:: INPUT ::

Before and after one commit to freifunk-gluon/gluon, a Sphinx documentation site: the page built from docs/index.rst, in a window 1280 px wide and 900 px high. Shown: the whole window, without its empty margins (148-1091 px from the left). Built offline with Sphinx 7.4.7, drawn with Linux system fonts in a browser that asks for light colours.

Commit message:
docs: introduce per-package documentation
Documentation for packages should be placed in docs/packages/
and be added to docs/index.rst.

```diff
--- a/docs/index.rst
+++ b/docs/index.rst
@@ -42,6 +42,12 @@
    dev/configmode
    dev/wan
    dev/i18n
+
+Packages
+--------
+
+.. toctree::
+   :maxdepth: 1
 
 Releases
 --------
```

:::
:: INPUT ::

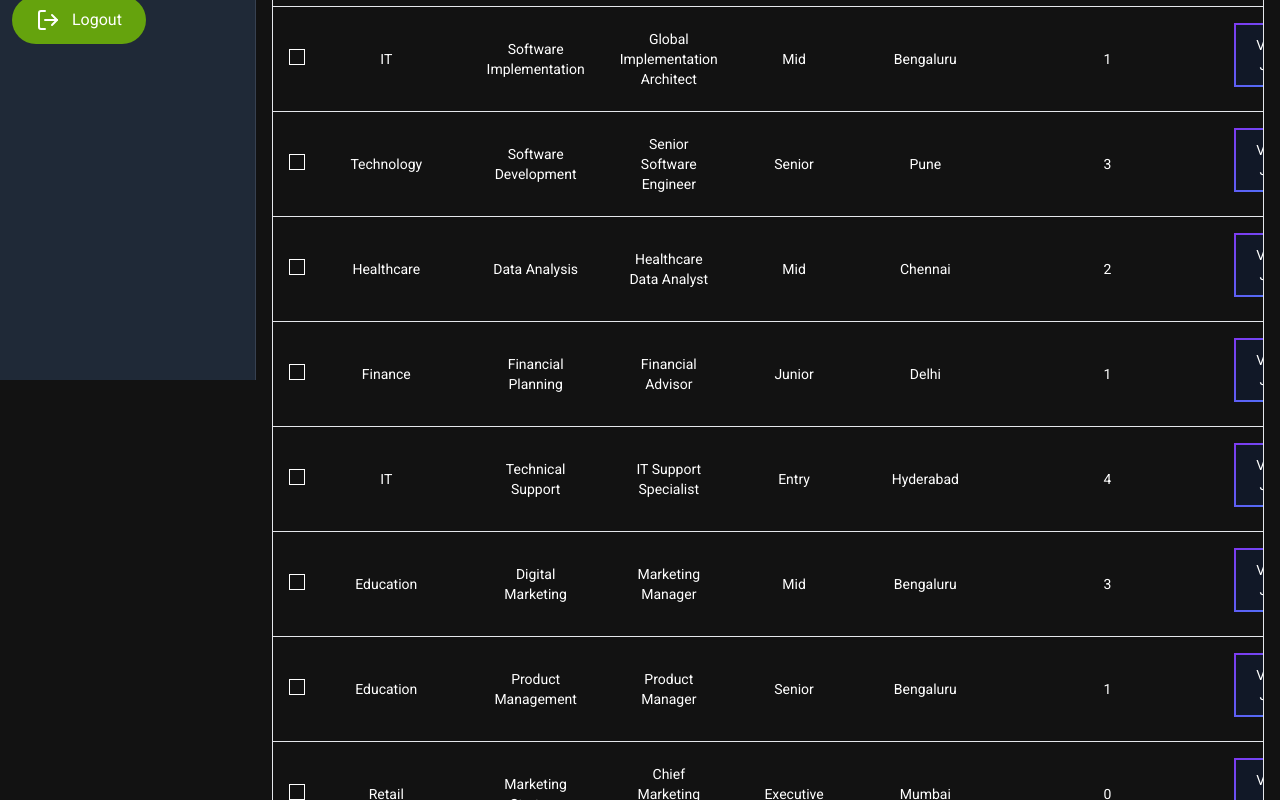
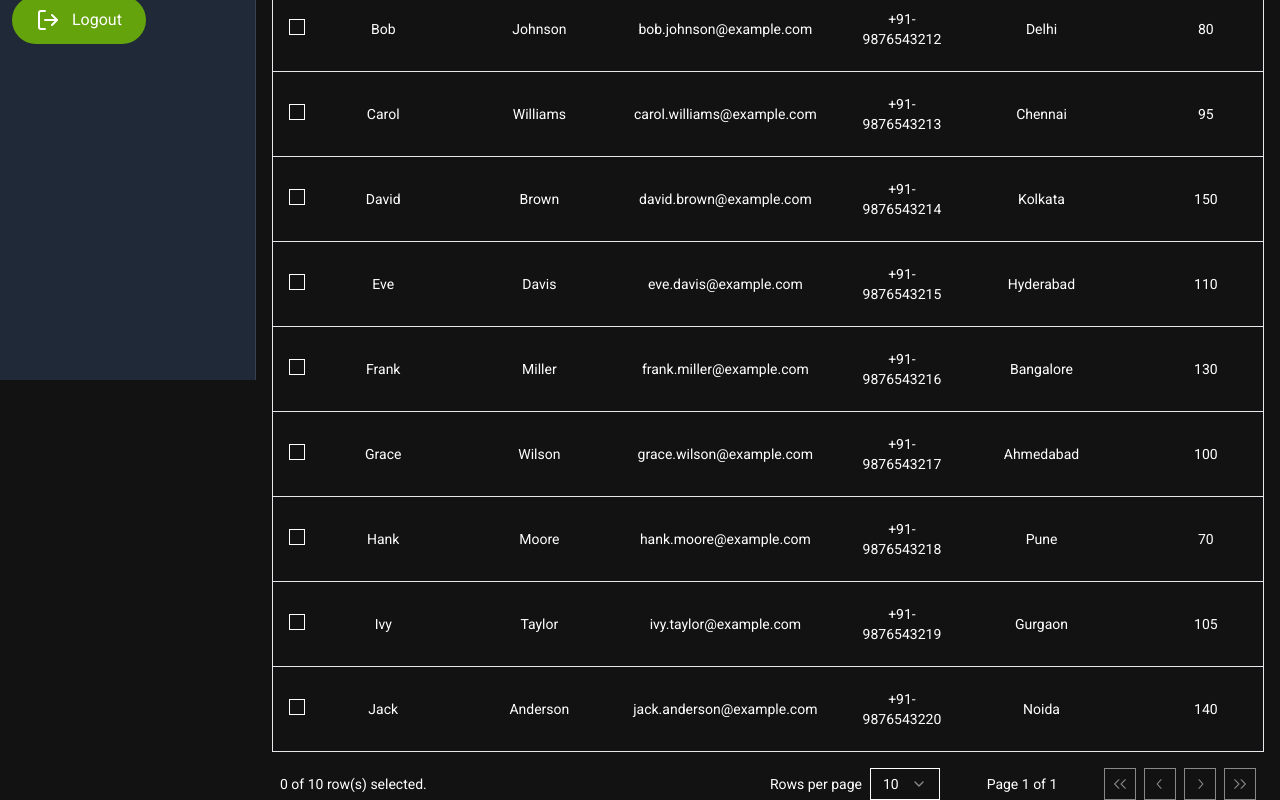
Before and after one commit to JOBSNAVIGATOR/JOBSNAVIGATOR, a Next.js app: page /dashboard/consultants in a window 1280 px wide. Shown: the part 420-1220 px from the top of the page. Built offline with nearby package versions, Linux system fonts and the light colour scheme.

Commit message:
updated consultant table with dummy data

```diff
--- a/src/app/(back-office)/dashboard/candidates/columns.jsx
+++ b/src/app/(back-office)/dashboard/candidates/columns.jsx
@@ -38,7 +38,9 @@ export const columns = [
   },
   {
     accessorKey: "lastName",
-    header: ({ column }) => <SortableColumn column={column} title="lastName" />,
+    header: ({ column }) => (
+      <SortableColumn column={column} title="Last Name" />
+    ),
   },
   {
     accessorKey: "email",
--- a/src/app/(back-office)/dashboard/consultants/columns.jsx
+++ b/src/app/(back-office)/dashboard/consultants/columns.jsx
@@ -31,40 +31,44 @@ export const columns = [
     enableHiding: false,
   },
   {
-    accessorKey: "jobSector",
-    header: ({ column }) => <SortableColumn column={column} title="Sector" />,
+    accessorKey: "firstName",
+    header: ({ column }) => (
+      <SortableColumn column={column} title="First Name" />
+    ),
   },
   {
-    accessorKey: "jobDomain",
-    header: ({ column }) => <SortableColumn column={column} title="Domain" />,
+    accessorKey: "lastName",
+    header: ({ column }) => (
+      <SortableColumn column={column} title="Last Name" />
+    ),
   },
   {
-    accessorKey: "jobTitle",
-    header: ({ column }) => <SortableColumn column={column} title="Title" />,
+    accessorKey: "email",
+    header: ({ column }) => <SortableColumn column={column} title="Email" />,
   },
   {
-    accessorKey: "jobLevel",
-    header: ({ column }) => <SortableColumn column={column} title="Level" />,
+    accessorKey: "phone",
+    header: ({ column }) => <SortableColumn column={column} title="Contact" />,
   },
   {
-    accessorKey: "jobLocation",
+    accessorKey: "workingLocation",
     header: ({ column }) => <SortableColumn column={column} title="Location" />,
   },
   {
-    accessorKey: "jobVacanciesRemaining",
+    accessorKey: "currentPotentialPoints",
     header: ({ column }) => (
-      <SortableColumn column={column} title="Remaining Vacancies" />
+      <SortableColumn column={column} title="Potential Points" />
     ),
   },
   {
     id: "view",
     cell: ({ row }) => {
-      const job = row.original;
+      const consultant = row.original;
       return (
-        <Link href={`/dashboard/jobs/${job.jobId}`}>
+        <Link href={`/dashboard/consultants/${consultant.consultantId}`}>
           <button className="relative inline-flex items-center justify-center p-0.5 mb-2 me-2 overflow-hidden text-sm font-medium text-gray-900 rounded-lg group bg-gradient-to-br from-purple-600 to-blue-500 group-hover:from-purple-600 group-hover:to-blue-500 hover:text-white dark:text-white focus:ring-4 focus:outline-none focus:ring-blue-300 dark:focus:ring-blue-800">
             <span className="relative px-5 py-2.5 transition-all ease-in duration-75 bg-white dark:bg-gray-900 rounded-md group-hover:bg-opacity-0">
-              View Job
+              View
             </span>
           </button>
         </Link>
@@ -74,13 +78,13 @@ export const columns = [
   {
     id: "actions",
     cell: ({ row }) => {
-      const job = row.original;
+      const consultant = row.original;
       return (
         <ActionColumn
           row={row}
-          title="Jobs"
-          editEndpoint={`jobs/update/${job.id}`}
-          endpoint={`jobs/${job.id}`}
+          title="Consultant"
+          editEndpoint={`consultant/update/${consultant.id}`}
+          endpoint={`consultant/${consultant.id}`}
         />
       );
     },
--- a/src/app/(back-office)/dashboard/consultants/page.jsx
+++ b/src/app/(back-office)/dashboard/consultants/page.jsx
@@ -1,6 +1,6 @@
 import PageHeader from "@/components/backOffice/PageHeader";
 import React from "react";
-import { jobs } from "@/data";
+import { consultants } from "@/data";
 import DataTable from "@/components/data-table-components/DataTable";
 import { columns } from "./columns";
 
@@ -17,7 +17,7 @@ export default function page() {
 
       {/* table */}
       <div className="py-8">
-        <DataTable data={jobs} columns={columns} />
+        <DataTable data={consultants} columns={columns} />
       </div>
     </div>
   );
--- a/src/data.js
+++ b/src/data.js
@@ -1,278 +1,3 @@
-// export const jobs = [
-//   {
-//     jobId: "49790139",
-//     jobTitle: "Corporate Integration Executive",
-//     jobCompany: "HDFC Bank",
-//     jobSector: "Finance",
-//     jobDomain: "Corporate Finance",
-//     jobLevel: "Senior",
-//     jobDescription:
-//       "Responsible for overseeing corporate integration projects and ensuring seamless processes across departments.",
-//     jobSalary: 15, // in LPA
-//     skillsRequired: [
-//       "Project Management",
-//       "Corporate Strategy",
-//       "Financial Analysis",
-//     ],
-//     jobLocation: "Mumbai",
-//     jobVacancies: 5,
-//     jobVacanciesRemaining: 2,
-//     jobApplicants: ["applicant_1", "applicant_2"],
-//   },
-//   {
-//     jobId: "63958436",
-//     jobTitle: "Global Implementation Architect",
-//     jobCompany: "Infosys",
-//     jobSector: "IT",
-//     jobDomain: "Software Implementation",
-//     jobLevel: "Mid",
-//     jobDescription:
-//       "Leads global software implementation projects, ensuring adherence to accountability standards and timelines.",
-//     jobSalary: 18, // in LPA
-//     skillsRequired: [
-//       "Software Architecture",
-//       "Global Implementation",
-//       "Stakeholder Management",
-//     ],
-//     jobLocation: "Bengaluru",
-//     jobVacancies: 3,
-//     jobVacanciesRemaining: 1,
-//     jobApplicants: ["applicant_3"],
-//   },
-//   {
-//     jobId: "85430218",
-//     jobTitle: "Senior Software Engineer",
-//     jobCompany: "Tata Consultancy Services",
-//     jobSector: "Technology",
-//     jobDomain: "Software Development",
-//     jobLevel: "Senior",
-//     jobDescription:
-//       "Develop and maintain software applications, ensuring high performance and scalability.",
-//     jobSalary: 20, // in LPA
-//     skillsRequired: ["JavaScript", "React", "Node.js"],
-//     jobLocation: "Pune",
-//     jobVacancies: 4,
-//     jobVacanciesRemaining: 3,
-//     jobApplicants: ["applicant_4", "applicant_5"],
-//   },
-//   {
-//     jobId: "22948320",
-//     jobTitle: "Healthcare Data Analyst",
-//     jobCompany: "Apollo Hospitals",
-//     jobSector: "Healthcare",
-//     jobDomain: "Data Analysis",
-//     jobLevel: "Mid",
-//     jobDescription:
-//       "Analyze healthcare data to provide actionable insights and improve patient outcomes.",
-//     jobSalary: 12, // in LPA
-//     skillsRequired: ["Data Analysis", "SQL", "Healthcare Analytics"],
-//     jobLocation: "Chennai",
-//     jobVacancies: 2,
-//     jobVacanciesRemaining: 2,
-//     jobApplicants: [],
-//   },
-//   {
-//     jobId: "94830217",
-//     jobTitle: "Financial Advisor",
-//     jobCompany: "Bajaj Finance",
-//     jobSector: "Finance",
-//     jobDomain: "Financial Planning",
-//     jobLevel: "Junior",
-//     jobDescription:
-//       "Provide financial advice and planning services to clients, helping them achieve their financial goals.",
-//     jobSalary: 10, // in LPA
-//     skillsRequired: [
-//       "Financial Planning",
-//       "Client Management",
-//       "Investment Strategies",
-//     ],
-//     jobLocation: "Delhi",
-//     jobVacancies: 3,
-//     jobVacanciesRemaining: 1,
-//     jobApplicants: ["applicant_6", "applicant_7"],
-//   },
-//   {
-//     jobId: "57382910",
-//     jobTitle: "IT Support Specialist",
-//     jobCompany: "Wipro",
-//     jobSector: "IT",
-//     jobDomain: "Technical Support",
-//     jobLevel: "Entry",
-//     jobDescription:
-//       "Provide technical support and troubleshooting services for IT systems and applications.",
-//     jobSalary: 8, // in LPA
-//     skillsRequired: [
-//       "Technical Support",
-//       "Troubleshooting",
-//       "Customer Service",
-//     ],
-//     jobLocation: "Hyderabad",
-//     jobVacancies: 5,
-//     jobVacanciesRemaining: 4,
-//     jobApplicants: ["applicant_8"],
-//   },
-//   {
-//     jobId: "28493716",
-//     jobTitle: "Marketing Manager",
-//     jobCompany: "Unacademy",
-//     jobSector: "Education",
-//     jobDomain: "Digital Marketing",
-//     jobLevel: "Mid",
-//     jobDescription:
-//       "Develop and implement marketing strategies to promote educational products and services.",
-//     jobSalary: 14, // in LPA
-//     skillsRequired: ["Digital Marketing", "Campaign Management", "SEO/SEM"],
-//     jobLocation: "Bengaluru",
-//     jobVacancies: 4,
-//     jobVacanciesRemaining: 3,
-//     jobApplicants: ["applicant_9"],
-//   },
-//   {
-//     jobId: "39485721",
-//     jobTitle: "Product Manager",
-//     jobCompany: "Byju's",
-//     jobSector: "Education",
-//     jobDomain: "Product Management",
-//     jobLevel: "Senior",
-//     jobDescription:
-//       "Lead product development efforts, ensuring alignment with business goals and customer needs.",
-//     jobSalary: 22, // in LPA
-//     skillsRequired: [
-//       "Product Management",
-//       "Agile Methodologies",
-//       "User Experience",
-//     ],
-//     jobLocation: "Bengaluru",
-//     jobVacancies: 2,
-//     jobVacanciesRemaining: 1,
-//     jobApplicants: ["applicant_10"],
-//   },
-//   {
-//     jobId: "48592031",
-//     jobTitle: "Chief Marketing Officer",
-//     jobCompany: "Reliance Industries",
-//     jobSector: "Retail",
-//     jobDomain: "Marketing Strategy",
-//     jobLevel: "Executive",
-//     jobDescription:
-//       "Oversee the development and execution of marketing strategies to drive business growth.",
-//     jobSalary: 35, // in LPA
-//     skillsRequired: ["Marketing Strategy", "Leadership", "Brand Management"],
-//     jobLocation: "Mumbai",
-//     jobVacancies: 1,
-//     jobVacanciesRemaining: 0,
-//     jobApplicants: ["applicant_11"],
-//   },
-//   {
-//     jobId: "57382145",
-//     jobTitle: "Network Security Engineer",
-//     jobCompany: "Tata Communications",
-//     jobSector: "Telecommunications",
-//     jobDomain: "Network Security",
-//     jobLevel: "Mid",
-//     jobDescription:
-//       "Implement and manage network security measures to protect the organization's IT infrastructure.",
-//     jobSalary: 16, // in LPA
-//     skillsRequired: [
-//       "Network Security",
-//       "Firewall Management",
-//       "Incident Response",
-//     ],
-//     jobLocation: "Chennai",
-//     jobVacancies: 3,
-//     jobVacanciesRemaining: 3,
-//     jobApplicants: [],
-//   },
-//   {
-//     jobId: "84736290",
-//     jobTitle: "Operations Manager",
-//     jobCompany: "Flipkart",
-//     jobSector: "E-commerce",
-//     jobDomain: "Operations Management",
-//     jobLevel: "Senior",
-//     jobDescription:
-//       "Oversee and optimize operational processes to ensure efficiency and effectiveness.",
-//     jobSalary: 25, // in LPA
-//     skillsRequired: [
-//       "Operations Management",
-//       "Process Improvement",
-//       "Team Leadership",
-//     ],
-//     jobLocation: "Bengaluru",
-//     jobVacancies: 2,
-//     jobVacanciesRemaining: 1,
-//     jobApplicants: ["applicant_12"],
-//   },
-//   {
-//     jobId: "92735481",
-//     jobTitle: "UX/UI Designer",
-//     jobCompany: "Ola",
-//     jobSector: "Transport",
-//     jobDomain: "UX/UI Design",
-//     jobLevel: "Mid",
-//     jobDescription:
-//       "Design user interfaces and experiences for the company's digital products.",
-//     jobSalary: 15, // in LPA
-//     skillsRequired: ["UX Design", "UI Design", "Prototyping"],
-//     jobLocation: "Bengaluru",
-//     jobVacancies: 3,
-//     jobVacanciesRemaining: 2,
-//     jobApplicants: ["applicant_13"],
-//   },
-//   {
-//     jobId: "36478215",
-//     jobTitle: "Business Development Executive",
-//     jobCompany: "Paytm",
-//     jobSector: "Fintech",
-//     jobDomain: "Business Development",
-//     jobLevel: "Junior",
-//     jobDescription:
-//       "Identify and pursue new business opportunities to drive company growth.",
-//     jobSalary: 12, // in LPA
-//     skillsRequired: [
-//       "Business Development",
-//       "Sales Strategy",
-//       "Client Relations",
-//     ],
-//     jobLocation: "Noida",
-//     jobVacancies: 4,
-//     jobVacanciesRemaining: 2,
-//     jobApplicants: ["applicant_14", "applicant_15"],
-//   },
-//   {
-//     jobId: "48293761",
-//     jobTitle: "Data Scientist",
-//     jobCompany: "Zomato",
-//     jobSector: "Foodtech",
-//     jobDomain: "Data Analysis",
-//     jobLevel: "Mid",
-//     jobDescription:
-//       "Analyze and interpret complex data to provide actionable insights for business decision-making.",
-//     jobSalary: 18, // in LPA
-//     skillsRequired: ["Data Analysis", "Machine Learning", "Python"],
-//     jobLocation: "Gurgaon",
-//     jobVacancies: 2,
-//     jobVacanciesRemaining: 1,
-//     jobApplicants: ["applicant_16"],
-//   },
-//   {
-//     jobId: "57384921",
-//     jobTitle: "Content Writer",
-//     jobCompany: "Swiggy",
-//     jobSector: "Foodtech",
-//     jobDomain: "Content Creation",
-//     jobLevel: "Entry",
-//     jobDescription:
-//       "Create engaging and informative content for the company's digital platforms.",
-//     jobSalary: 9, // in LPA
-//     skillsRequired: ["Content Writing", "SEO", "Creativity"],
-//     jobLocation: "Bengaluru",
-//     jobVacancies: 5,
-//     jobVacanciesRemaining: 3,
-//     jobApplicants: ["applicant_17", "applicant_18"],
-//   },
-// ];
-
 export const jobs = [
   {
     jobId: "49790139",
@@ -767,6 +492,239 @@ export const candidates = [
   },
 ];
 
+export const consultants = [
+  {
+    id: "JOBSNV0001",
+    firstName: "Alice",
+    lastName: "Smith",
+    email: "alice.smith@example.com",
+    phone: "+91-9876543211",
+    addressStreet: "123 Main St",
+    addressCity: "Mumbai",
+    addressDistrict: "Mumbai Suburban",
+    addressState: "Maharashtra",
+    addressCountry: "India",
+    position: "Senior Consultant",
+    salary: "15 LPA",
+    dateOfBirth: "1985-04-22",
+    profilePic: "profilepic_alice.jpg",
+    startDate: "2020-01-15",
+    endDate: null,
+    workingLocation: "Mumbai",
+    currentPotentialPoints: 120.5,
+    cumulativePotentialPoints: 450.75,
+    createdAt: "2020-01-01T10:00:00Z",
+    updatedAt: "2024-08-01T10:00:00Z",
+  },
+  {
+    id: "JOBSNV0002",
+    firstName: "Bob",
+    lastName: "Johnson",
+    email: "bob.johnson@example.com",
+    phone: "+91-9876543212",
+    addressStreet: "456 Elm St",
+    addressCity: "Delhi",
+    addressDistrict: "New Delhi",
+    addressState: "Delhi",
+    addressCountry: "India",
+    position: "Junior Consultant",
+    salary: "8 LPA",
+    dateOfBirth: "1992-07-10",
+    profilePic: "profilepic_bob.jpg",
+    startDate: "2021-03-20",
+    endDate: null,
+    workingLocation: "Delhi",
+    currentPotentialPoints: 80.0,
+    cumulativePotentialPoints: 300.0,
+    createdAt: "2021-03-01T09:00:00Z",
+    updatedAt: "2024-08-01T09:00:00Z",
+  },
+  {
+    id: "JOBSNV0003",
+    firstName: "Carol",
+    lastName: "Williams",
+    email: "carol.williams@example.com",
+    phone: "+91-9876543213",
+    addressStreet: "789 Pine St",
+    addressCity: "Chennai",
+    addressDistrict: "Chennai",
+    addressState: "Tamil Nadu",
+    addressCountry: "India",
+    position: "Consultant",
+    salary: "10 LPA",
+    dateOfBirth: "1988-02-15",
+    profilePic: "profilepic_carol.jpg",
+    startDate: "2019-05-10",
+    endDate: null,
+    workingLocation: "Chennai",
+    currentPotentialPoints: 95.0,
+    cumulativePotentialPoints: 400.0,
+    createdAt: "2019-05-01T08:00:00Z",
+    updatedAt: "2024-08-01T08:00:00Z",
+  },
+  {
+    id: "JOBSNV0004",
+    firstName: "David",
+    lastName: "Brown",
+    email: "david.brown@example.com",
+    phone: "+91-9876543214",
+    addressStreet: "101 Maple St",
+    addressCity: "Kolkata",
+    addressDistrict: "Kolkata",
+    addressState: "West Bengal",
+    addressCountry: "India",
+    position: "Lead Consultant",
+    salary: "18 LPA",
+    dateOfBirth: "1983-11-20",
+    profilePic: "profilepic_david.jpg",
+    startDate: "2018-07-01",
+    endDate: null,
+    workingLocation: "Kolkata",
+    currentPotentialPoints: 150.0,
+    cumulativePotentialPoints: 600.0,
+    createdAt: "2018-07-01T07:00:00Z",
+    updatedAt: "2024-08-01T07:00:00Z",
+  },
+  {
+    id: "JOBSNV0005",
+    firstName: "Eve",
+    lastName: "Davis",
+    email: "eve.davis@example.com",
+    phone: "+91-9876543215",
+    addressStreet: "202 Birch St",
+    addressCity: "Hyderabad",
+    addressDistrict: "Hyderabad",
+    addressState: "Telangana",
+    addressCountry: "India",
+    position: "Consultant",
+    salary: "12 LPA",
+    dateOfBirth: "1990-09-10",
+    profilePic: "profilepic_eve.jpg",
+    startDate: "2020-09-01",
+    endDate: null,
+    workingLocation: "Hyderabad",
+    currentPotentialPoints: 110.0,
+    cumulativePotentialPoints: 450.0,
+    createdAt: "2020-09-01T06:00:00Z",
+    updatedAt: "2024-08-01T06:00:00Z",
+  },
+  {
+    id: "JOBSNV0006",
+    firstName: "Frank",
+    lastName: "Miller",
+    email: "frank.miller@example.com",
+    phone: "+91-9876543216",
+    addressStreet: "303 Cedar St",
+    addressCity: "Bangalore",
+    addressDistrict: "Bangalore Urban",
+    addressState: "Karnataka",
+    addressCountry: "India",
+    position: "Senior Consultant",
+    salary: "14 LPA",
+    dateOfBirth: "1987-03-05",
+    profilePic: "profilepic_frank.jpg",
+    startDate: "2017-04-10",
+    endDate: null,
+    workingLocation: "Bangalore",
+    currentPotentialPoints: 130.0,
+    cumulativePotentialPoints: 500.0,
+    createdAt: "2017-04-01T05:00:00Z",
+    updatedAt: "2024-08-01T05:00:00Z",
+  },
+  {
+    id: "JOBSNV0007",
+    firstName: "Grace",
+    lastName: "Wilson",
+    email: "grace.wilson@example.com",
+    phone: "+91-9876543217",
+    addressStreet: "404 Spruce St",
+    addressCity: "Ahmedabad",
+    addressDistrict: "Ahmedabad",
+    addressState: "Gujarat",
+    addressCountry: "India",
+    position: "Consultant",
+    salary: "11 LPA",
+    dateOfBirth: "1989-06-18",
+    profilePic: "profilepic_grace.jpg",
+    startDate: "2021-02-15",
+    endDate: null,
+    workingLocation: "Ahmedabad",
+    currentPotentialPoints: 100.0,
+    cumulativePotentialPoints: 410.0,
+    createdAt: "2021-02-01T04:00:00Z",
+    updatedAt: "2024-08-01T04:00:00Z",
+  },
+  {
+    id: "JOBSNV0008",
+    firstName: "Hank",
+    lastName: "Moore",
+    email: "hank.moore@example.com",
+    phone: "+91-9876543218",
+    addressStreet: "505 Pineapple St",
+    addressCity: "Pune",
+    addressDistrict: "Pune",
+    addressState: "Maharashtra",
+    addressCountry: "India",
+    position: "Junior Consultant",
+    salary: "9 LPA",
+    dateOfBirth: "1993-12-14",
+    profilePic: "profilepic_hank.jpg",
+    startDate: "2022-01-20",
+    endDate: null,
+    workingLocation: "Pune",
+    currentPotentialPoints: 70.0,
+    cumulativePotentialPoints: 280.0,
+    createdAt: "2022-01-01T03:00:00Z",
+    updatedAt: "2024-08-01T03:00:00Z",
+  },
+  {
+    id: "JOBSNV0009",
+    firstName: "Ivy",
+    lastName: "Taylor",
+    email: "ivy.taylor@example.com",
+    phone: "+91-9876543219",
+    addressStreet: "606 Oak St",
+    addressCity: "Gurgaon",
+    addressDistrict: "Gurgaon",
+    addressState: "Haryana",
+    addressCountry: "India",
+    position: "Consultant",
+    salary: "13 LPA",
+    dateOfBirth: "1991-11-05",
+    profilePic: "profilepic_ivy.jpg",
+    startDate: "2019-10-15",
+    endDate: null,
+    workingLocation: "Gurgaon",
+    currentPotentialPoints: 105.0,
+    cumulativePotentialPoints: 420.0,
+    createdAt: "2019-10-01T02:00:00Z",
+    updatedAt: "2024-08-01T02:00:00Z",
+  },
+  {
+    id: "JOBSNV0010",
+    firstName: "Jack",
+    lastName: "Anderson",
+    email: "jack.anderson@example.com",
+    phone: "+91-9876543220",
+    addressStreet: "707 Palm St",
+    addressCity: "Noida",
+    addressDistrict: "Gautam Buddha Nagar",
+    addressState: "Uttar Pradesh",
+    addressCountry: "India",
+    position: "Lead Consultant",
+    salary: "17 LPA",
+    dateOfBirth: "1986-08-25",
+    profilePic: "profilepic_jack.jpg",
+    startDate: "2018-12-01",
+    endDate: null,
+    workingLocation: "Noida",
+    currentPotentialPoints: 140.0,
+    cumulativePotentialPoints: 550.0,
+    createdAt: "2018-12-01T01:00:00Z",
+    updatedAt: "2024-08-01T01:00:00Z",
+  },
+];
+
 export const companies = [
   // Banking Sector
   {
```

:::

**TRY IT:** In the entries above, count each line holding "dateOfBirth" and report the total and nothing more.

**RESPONSE TO THE EXERCISE:** 10